“It’s gonna be OK, boy (not really though).”
You can’t always trust social media, though: a recent survey by YouGov‘s Brand Index shows us that the damage might not be quite as bad as we thought. In fact, it’s been “comparatively far milder than other recent major crises in the news.”
Here’s a summary: when the film debuted, it didn’t damage the company’s reputation too much because few people saw it. Once it aired on CNN that all changed, but even then the dip in public perception was “slow but persistent” rather than immediate and dramatic, as in recent cases involving Target’s security breach and Abercrombie and Fitch’s moronic CEO.
Of course no company wants to suffer through such a gradual decline, but the point we take from this survey is that “buzz” and “reputation” don’t always match up. And the findings should, at the very least, be encouraging to SeaWorld. They might just weather this storm after all…unless Blackfish wins the Oscar. Then they’re totally screwed.
Via our sister site FishbowlNY, here’s another story contradicting the “everybody hates SeaWorld” line: an ex-trainer who worked closely with the film’s director now claims that there was “no real interest in revealing the whole truth”:
“Attempts to publish articles that presented a more fair, honest and unbiased perspective were eventually nixed at the very last minute.
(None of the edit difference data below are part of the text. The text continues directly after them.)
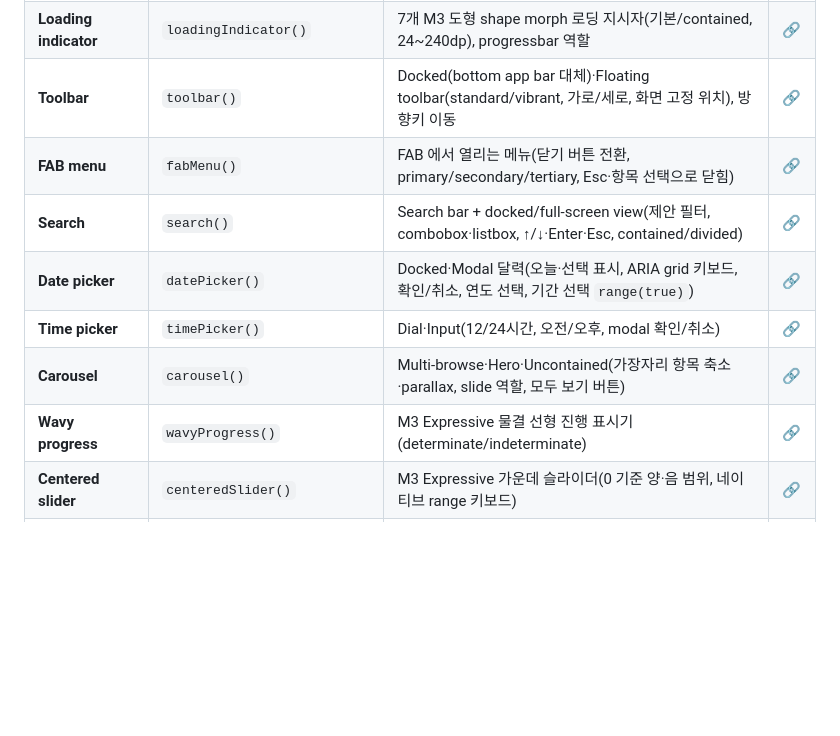
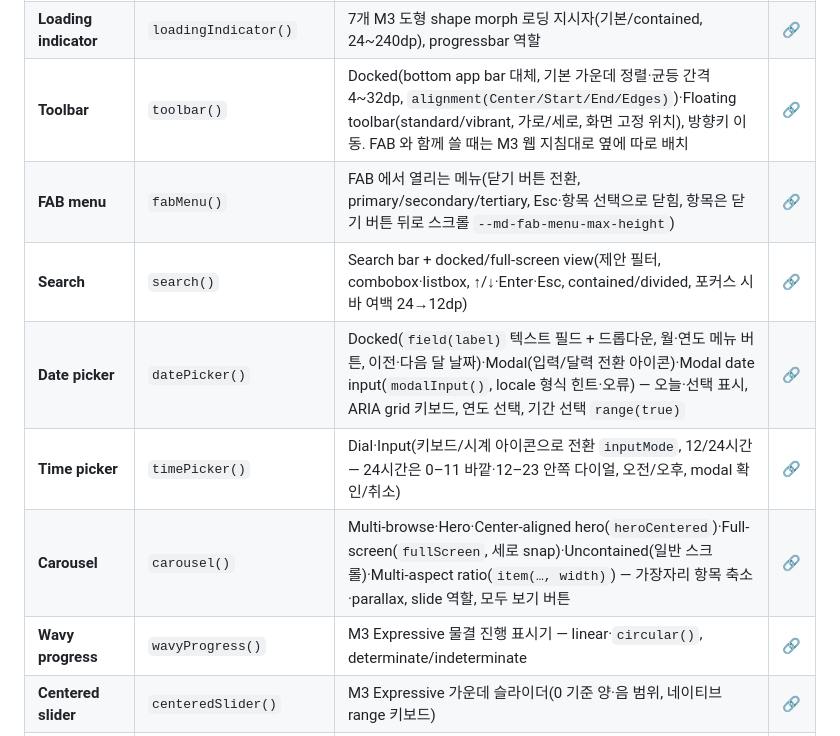
Before and after one commit to sayaya1090/sayaya-ui, a Markdown page: README.md, the part around the change. Drawn GitHub-style; blank space fills up the shorter version.

Commit message:
docs(readme): 문서 대조로 추가한 API(modalInput·field·heroCentered·fullScreen·alignment·circular 등) 반영

```diff
--- a/README.md
+++ b/README.md
@@ -73,13 +73,13 @@ dependencies {
 | **Side sheet** | `sideSheet()` | Standard·Modal side sheet(end/start, detached, 뒤로·닫기 버튼, 하단 액션, 스크림·Esc 닫기) | [🔗](https://sayaya1090.github.io/sayaya-ui/side_sheet.html) |
 | **Bottom sheet** | `bottomSheet()` | Standard·Modal bottom sheet(드래그 핸들로 펼침/접힘, 아래로 끌어 닫기, 스크림·Esc 닫기, 최대 너비 640dp) | [🔗](https://sayaya1090.github.io/sayaya-ui/bottom_sheet.html) |
 | **Loading indicator** | `loadingIndicator()` | 7개 M3 도형 shape morph 로딩 지시자(기본/contained, 24~240dp), progressbar 역할 | [🔗](https://sayaya1090.github.io/sayaya-ui/loading_indicator.html) |
-| **Toolbar** | `toolbar()` | Docked(bottom app bar 대체)·Floating toolbar(standard/vibrant, 가로/세로, 화면 고정 위치), 방향키 이동 | [🔗](https://sayaya1090.github.io/sayaya-ui/toolbar.html) |
-| **FAB menu** | `fabMenu()` | FAB 에서 열리는 메뉴(닫기 버튼 전환, primary/secondary/tertiary, Esc·항목 선택으로 닫힘) | [🔗](https://sayaya1090.github.io/sayaya-ui/fab_menu.html) |
-| **Search** | `search()` | Search bar + docked/full-screen view(제안 필터, combobox·listbox, ↑/↓·Enter·Esc, contained/divided) | [🔗](https://sayaya1090.github.io/sayaya-ui/search.html) |
-| **Date picker** | `datePicker()` | Docked·Modal 달력(오늘·선택 표시, ARIA grid 키보드, 확인/취소, 연도 선택, 기간 선택 `range(true)`) | [🔗](https://sayaya1090.github.io/sayaya-ui/date_picker.html) |
-| **Time picker** | `timePicker()` | Dial·Input(12/24시간, 오전/오후, modal 확인/취소) | [🔗](https://sayaya1090.github.io/sayaya-ui/time_picker.html) |
-| **Carousel** | `carousel()` | Multi-browse·Hero·Uncontained(가장자리 항목 축소·parallax, slide 역할, 모두 보기 버튼) | [🔗](https://sayaya1090.github.io/sayaya-ui/carousel.html) |
-| **Wavy progress** | `wavyProgress()` | M3 Expressive 물결 선형 진행 표시기(determinate/indeterminate) | [🔗](https://sayaya1090.github.io/sayaya-ui/wavy_progress.html) |
+| **Toolbar** | `toolbar()` | Docked(bottom app bar 대체, 기본 가운데 정렬·균등 간격 4~32dp, `alignment(Center/Start/End/Edges)`)·Floating toolbar(standard/vibrant, 가로/세로, 화면 고정 위치), 방향키 이동. FAB 와 함께 쓸 때는 M3 웹 지침대로 옆에 따로 배치 | [🔗](https://sayaya1090.github.io/sayaya-ui/toolbar.html) |
+| **FAB menu** | `fabMenu()` | FAB 에서 열리는 메뉴(닫기 버튼 전환, primary/secondary/tertiary, Esc·항목 선택으로 닫힘, 항목은 닫기 버튼 뒤로 스크롤 `--md-fab-menu-max-height`) | [🔗](https://sayaya1090.github.io/sayaya-ui/fab_menu.html) |
+| **Search** | `search()` | Search bar + docked/full-screen view(제안 필터, combobox·listbox, ↑/↓·Enter·Esc, contained/divided, 포커스 시 바 여백 24→12dp) | [🔗](https://sayaya1090.github.io/sayaya-ui/search.html) |
+| **Date picker** | `datePicker()` | Docked(`field(label)` 텍스트 필드 + 드롭다운, 월·연도 메뉴 버튼, 이전·다음 달 날짜)·Modal(입력/달력 전환 아이콘)·Modal date input(`modalInput()`, locale 형식 힌트·오류) — 오늘·선택 표시, ARIA grid 키보드, 연도 선택, 기간 선택 `range(true)` | [🔗](https://sayaya1090.github.io/sayaya-ui/date_picker.html) |
+| **Time picker** | `timePicker()` | Dial·Input(키보드/시계 아이콘으로 전환 `inputMode`, 12/24시간 — 24시간은 0–11 바깥·12–23 안쪽 다이얼, 오전/오후, modal 확인/취소) | [🔗](https://sayaya1090.github.io/sayaya-ui/time_picker.html) |
+| **Carousel** | `carousel()` | Multi-browse·Hero·Center-aligned hero(`heroCentered`)·Full-screen(`fullScreen`, 세로 snap)·Uncontained(일반 스크롤)·Multi-aspect ratio(`item(…, width)`) — 가장자리 항목 축소·parallax, slide 역할, 모두 보기 버튼 | [🔗](https://sayaya1090.github.io/sayaya-ui/carousel.html) |
+| **Wavy progress** | `wavyProgress()` | M3 Expressive 물결 진행 표시기 — linear·`circular()`, determinate/indeterminate | [🔗](https://sayaya1090.github.io/sayaya-ui/wavy_progress.html) |
 | **Centered slider** | `centeredSlider()` | M3 Expressive 가운데 슬라이더(0 기준 양·음 범위, 네이티브 range 키보드) | [🔗](https://sayaya1090.github.io/sayaya-ui/centered_slider.html) |
 | **i18n** | `Locales`, 각 빌더의 `locale()`·`label()` | 영어 기본 문구 덮어쓰기, Intl 기반 날짜·시간 표기, 주 시작 요일, 12/24시간, RTL | [🔗](https://sayaya1090.github.io/sayaya-ui/i18n.html) |
 | **Shape** | CSS 변수 | 직접 구현 컴포넌트의 모서리를 컴포넌트 변수·시스템 shape 토큰으로 변경 | [🔗](https://sayaya1090.github.io/sayaya-ui/shape.html) |
```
It was naive of me to seek to expose the truth that contradicted many of those within the film via CNN, the company which had a vested interest in the success of the film.”
Hmm. Not so sure about that one.
- Walmart's #PRFail Recognition May Win the Retailer $3 Billion
- Your First #Ferguson Pitch
- Nintendo Responds to Petition to Honor Robin Williams in 'Legend of Zelda' Game
- 'Influence' vs. 'Expertise': Which Is More Valuable?